One of my favorite discoveries was at a virtual cache called "High on Longstreet" (GC8808): a 75-foot-tall observation tower that overlooks the battlefield from the west, which we climbed (with some strain on the old knees) while being battered by intense winds that had picked up during the afternoon. We spent a good while up there, enjoying the view and trying to keep from being picked up and whisked to the farthest reaches of rural Pennsylvania. Afterward, we made another climb into the higher altitudes, this time at the State of Pennsylvania monument on Hancock Avenue, along Cemetery Ridge. I did so love the views these heights afforded, not to mention all the hugs Ms. B. and I got trying to keep each other from flying off somewhere.
"Hold onto your hats, ladies and gentlemen!"
Spirits and Shellfish
Upon our departure from the battlefield, we headed back into Gettysburg to grab a few caches, drink some wine, and hunt down the evening's vittles. We found the perfect dinner spot at Garyowen Irish Pub, which was packed (as was just about every establishment in town on a Saturday evening), but we managed to find a cozy spot at the upstairs bar, where we fixed ourselves up with some excellent spirits, plus fish & chips for Kimberly and a dozen oysters on the half shell for the windblown old dude. This was the standout meal of the trip for both of us, and it's a place I really, really want to revisit on a future trip. It will be getting a fine Yelp review from me, to be sure.

For afters, we walked over to the nearby Knob Hall Winery, which is actually a Maryland-based winery, but they have a nice tasting room in downtown Gettysburg. Here, we found a fairly large selection of red and white wines, of generally high caliber, a Chambourcin Reserve being the best of them—almost ironic, as in NC, Chambourcins are ubiquitous, but rarely superlative.

(Shut up, I am not a wine snob.)
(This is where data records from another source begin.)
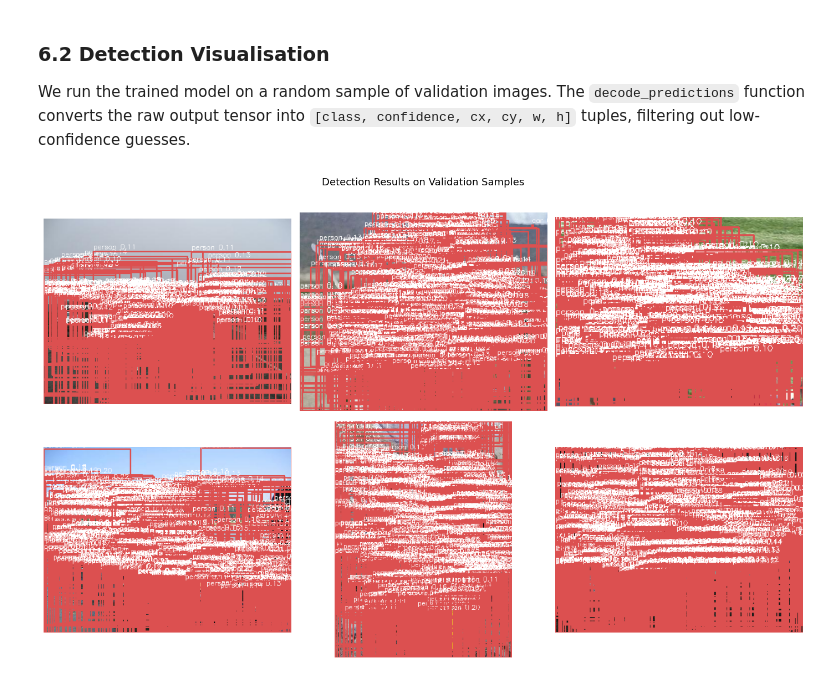
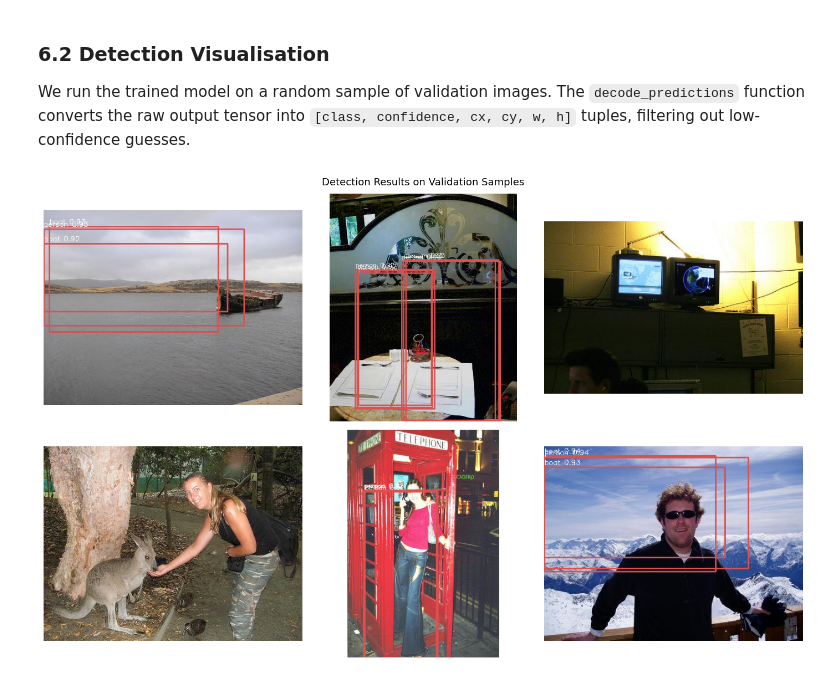
Before and after one commit to comsavvy/Neural-Network-Group3-Project, a Jupyter notebook: group3-project-assignment.ipynb, the cells around one changed output. Cells and saved outputs as stored; diff of their text form; code cells hidden in the pictures.

```diff
--- a/group3-project-assignment.ipynb
+++ b/group3-project-assignment.ipynb
@@ -63,16 +63,30 @@ def collate_fn(batch):
     images, targets = zip(*batch)
     return torch.stack(images, 0), list(targets)
 
+
+# All the images need to be of the same size
+transforms = T.Compose([
+    T.ToPILImage(),
+    T.Resize((100, 100)),
+    T.ToTensor()
+])
+subset_size = 400
+
 train_dataset = YOLODataset(
     img_dir="Pascal VOC 2012.v1/train/images",
     label_dir="Pascal VOC 2012.v1/train/labels",
-    transforms=ToTensor()
+    transforms=transforms
 )
+
+train_dataset.images = random.sample(train_dataset.images, subset_size)
+
 val_dataset = YOLODataset(
     img_dir="Pascal VOC 2012.v1/valid/images",
     label_dir="Pascal VOC 2012.v1/valid/labels",
-    transforms=ToTensor()
+    transforms=transforms
 )
+val_dataset.images = random.sample(val_dataset.images, subset_size)
+
 
 train_loader = DataLoader(train_dataset, batch_size=8, shuffle=True, collate_fn=collate_fn)
 val_loader = DataLoader(val_dataset, batch_size=8, shuffle=False, collate_fn=collate_fn)
@@ -314,7 +328,7 @@ def yolo_loss(predictions, targets, B=3, C=20, lambda_coord=5.0, lambda_noobj=0.
 
 Before computing the loss, each ground-truth box needs to be placed into the right cell of the S×S grid. The function below builds the target tensor in the shape the loss expects, `[S, S, B×(5+C)]`, where only the cells whose centre falls within a ground-truth box have non-zero values.
 # %%
-S = 20
+S = 4
 B = 3
 C = 20
 
@@ -340,7 +354,7 @@ def encode_targets(boxes, S=S, B=B, C=C):
 We resize all images to 320×320, large enough to preserve most spatial detail while keeping memory use reasonable on CPU. A subset of 500 images keeps the demo run time short without hiding whether the model can learn at all.
 # %%
 HPARAMS = {
-    'imgsz': 320,
+    'imgsz': 64,
     'batch': 8,
     'epochs': 10,
     'lr': 1e-3,
@@ -480,32 +494,32 @@ fig, axes = plt.subplots(2, 3, figsize=(14, 9))
 for ax, fname in zip(axes.flat, samples):
     path    = os.path.join('Pascal VOC 2012.v1/valid/images', fname)
     img_bgr = cv2.imread(path)
     img_rgb = cv2.cvtColor(img_bgr, cv2.COLOR_BGR2RGB)
     tensor  = transform_eval(img_rgb).unsqueeze(0).to(device)
 
     with torch.no_grad():
         pred = model(tensor)[0]
 
     img_draw = img_rgb.copy()
     ih, iw   = img_draw.shape[:2]
 
-    for cls, conf, cx, cy, w, h in decode_predictions(pred, S_eval):
+    for cls, conf, cx, cy, w, h in decode_predictions(pred, S_eval, conf_threshold=0.92):
         x1 = int((cx - w / 2) * iw)
         y1 = int((cy - h / 2) * ih)
         x2 = int((cx + w / 2) * iw)
         y2 = int((cy + h / 2) * ih)
         x1, y1 = max(x1, 0), max(y1, 0)
         x2, y2 = min(x2, iw), min(y2, ih)
         if x2 > x1 and y2 > y1:
             cv2.rectangle(img_draw, (x1, y1), (x2, y2), (220, 80, 80), 2)
             cv2.putText(img_draw, f"{VOC_CLASSES[cls]} {conf:.2f}",
                         (x1, max(y1 - 5, 0)), cv2.FONT_HERSHEY_SIMPLEX, 0.45, (255, 255, 255), 1)
 
     ax.imshow(img_draw)
     ax.axis('off')
 
 plt.suptitle('Detection Results on Validation Samples', fontsize=13)
 plt.tight_layout()
 plt.show()
 # %% [output]
-[figure, old version]
+[figure, new version]
```
Also changed, not shown: parts of 5 cells of this notebook.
And to round out the evening, we followed up our previous night's movie selection with Jeepers Creepers 2, which, like its predecessor, makes for an entertaining Halloween flick.
Oysters on the half-shell at Garyowen Irish Pub
Monsoon!
There is indeed a geocache in here.

Happily, the weather for our Gettysburg sojourn turned out just about perfect, if a little lacking in fall color (we're expecting the foliage to change somewhere around Christmas, at this rate). Sunday, though... holy godz, what a gullywasher. Almost the entire trip home, the rain came down in blinding sheets, which resulted, at times, in a thoroughly drenched old geocacher. Well, OF COURSE I went after some caches, I was on a freaking road trip, what can you be thinking? Our most amusing stop was probably at Mister Ed's Elephant Museum and Candy Emporium on the Chambersburg Pike because... well, because it's an elephant museum and candy emporium.

To end the journey on a high note, in Reidsville, we diverted ourselves to The Celtic Fringe, one of our longtime favorite restaurants. Here, Sazerac and bangers & mash for me, and bleu cheese/grilled chicken salad for the lady.

And so now, after one of the most wonderful trips I think I have ever taken, Halloween lurks around tomorrow's corner, and I will be out and about menacing the population. I've got the costume together, and I suspect some folks at the office tomorrow may suffer for it.

Got a light?
Nice Halloween decor in Arendtsville, a few minutes northwest of Gettysburg
Capturing the Halloween spirit in Gettysburg
Mister Ed's Elephant Museum and Candy Emporium